*AIM OF THE EXERCISE*
Where does the word "const" occur in the data below? Copy each line that holds it.

────────────────────────────────────────

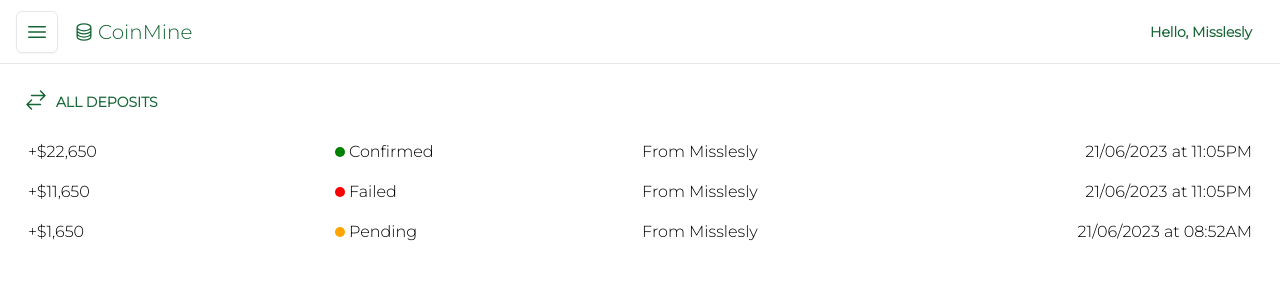
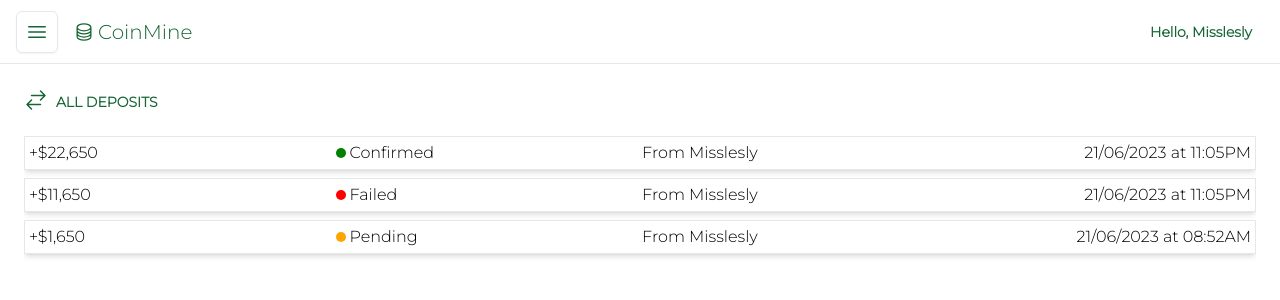
Before and after one commit to Ajebuta21/coin-mine, a React (Create React App) app: page /the-site/admin/all-depo-sits in a window 1280 px wide. Shown: the top 300 px of the page. Built offline with nearby package versions, Linux system fonts and the light colour scheme.

Commit message:
first commit

```diff
--- a/src/pages/admin/AllDeposits.jsx
+++ b/src/pages/admin/AllDeposits.jsx
@@ -43,10 +43,10 @@ const AllDeposits = () => {
         </svg>
         <span className="font-semibold text-sm uppercase">all deposits</span>
       </div>
-      <div className="w-full flex flex-col gap-2">
+      <div className="w-full flex flex-col gap-2 h-[70vh] overflow-auto">
         <Link
           to="/the-site/admin/all-depo-sits/1"
-          className="w-full p-1 grid grid-cols-4 gap-1 max-sm:text-xs"
+          className="w-full p-1 shadow-md border grid grid-cols-4 gap-1 max-sm:text-xs"
         >
           <div className="w-full h-full flex justify-start items-center">
             +$22,650
@@ -61,7 +61,7 @@ const AllDeposits = () => {
             21/06/2023 at 11:05PM
           </div>
         </Link>
-        <div className="w-full p-1 grid grid-cols-4 gap-1 max-sm:text-xs">
+        <div className="w-full p-1 shadow-md border grid grid-cols-4 gap-1 max-sm:text-xs">
           <div className="w-full h-full flex justify-start items-center">
             +$11,650
           </div>
@@ -75,7 +75,7 @@ const AllDeposits = () => {
             21/06/2023 at 11:05PM
           </div>
         </div>
-        <div className="w-full p-1 grid grid-cols-4 gap-1 max-sm:text-xs">
+        <div className="w-full p-1 shadow-md border grid grid-cols-4 gap-1 max-sm:text-xs">
           <div className="w-full h-full flex justify-start items-center">
             +$1,650
           </div>
--- a/src/pages/admin/AllWithdrawals.jsx
+++ b/src/pages/admin/AllWithdrawals.jsx
@@ -43,10 +43,10 @@ const AllWithdrawals = () => {
         </svg>
         <span className="font-semibold text-sm uppercase">all withdrawals</span>
       </div>
-      <div className="w-full flex flex-col gap-2">
+      <div className="w-full flex flex-col gap-2 h-[70vh] overflow-auto">
         <Link
           to="/the-site/admin/all-withdraw-als/1"
-          className="w-full p-1 grid grid-cols-4 gap-1 max-sm:text-xs"
+          className="w-full p-1 shadow-md border grid grid-cols-4 gap-1 max-sm:text-xs"
         >
           <div className="w-full h-full flex justify-start items-center">
             -$2,650
@@ -61,7 +61,7 @@ const AllWithdrawals = () => {
             12/06/2023 at 06:43AM
           </div>
         </Link>
-        <div className="w-full p-1 grid grid-cols-4 gap-1 max-sm:text-xs">
+        <div className="w-full p-1 shadow-md border grid grid-cols-4 gap-1 max-sm:text-xs">
           <div className="w-full h-full flex justify-start items-center">
             -$150
           </div>
@@ -75,7 +75,7 @@ const AllWithdrawals = () => {
             09/06/2023 at 01:39PM
           </div>
         </div>
-        <div className="w-full p-1 grid grid-cols-4 gap-1 max-sm:text-xs">
+        <div className="w-full p-1 shadow-md border grid grid-cols-4 gap-1 max-sm:text-xs">
           <div className="w-full h-full flex justify-start items-center">
             -$7,289
           </div>
--- a/src/pages/user/UserTransaction.jsx
+++ b/src/pages/user/UserTransaction.jsx
@@ -45,8 +45,8 @@ function getStatusDot(status) {
           all transactions
         </span>
       </div>
-      <div className="w-full flex flex-col gap-2">
-        <div className="w-full p-1 grid grid-cols-4 gap-1 max-sm:text-xs">
+      <div className="w-full flex flex-col gap-2 h-[70vh] overflow-auto">
+        <div className="w-full p-1 shadow-md border grid grid-cols-4 gap-1 max-sm:text-xs">
           <div className="w-full h-full flex justify-start items-center">
             $22,650
           </div>
@@ -60,7 +60,7 @@ function getStatusDot(status) {
             21/06/2023 at 11:05PM
           </div>
         </div>
-        <div className="w-full p-1 grid grid-cols-4 gap-1 max-sm:text-xs">
+        <div className="w-full p-1 shadow-md border grid grid-cols-4 gap-1 max-sm:text-xs">
           <div className="w-full h-full flex justify-start items-center">
             $11,650
           </div>
@@ -74,7 +74,7 @@ function getStatusDot(status) {
             21/06/2023 at 11:05PM
           </div>
         </div>
-        <div className="w-full p-1 grid grid-cols-4 gap-1 max-sm:text-xs">
+        <div className="w-full p-1 shadow-md border grid grid-cols-4 gap-1 max-sm:text-xs">
           <div className="w-full h-full flex justify-start items-center">
             $1,650
           </div>
```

────────────────────────────────────────

*FINISHED EXERCISE*
@@ -43,10 +43,10 @@ const AllDeposits = () => {
@@ -61,7 +61,7 @@ const AllDeposits = () => {
@@ -75,7 +75,7 @@ const AllDeposits = () => {
@@ -43,10 +43,10 @@ const AllWithdrawals = () => {
@@ -61,7 +61,7 @@ const AllWithdrawals = () => {
@@ -75,7 +75,7 @@ const AllWithdrawals = () => {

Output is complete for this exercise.